In theory, all parties participating in making information available on the Internet are supposed to adhere to Web standards, ensuring that tools, code, and information are all compatible. In reality, Web standards are still struggling to gain full acceptance although progress is being made.
Some browser manufacturers are notorious for only following standards partially, while some Web developers have opted to ignore standards and write non-compliant code. This lack of full support hampers the standards movement and, especially in the case of mixed support by browser makers, imposes unfortunate limits on the benefits achieved by adhering strictly to standards.
Latest blogosphere posts tagged “web standards”
Today, May 9th, is Global Accessibility Awareness Day (GAAD). The point of this day is to increase awareness of the importance of digital accessibility for all people. This outreach is for both geeks and non-geeks. It is for accessibility in learning, playing, working and enjoying life on the web. Because when it ...2 weeks ago
You’ve probably heard people say we’re living in “post-PC world.” What does that mean for web developers? It means that 30% to 50% of your website’s traffic now comes from mobile devices. It means that soon, desktop and laptop users will be in a minority on the web. Original Article can be found at: ...2 weeks ago

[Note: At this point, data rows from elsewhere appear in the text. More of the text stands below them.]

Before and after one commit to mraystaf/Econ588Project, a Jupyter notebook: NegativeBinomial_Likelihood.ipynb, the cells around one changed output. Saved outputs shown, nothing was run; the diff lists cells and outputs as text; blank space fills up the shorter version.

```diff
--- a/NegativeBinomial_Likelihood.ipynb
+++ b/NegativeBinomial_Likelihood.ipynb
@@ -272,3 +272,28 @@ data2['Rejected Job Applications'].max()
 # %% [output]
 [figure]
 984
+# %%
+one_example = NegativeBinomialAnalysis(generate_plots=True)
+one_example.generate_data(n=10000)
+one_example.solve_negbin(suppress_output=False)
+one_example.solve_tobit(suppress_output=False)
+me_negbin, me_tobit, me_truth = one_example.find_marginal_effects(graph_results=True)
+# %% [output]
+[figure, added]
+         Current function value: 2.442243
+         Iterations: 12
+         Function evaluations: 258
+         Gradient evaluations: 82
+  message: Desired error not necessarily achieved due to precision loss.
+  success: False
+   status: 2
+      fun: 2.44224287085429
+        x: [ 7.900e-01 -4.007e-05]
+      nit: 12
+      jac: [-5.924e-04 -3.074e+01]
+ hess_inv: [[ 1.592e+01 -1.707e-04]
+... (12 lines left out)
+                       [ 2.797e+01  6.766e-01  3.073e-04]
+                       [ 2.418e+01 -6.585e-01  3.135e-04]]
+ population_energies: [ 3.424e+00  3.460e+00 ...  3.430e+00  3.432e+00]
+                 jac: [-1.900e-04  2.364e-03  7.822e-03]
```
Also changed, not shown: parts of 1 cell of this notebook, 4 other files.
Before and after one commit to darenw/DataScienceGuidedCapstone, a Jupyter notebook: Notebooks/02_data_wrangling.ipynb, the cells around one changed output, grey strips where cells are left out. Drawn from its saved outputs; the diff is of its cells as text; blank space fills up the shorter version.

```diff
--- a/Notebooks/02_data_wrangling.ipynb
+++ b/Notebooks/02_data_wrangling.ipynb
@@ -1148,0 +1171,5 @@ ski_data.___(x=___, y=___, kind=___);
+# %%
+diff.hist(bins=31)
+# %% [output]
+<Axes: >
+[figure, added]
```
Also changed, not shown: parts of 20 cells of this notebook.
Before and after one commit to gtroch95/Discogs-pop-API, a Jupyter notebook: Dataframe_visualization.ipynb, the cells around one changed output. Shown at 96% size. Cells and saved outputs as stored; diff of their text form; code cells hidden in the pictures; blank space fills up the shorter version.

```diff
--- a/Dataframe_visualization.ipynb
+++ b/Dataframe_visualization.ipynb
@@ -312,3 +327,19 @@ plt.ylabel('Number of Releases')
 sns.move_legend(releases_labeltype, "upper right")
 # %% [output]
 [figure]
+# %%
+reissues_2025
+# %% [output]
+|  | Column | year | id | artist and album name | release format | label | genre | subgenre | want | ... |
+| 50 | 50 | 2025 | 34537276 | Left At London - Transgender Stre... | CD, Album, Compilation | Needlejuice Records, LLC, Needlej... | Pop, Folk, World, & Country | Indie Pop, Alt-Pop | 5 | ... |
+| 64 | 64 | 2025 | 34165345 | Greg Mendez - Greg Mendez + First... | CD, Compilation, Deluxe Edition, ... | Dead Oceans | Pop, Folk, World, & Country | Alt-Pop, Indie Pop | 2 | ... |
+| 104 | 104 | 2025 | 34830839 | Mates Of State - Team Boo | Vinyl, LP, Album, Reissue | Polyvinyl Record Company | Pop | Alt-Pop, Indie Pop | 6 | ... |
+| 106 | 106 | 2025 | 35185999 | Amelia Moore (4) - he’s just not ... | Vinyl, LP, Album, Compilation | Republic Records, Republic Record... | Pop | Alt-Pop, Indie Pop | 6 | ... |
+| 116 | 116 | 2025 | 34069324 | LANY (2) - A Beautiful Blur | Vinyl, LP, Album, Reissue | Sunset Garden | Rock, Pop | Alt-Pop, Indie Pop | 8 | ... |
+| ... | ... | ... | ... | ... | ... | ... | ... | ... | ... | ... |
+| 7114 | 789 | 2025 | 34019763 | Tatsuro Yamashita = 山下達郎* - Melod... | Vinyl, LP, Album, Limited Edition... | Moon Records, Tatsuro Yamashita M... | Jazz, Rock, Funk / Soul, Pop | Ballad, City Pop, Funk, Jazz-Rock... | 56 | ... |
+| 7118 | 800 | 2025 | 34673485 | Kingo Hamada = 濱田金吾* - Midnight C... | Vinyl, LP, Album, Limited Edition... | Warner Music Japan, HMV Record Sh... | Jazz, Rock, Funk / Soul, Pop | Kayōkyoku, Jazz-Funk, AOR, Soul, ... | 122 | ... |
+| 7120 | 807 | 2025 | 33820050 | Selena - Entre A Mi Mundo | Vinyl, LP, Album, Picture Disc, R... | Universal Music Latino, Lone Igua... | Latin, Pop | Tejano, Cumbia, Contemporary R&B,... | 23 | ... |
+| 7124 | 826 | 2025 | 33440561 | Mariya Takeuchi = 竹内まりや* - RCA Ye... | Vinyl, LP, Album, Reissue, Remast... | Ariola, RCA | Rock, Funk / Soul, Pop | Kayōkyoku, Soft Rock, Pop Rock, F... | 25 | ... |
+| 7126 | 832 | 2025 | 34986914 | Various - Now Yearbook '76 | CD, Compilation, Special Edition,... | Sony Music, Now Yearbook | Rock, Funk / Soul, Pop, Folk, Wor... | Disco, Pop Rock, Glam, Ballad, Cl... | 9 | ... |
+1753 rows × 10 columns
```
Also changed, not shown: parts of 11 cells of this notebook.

Mike Cherim and Jonathan Fenocchi, creators of the GrayBit service for showing a site design converted into grayscale, needed to move on. The time and expense of maintaining GrayBit was too much – and since Mike Cherim has moved out of the web development and accessibility world, it was necessary to make some ...4 weeks ago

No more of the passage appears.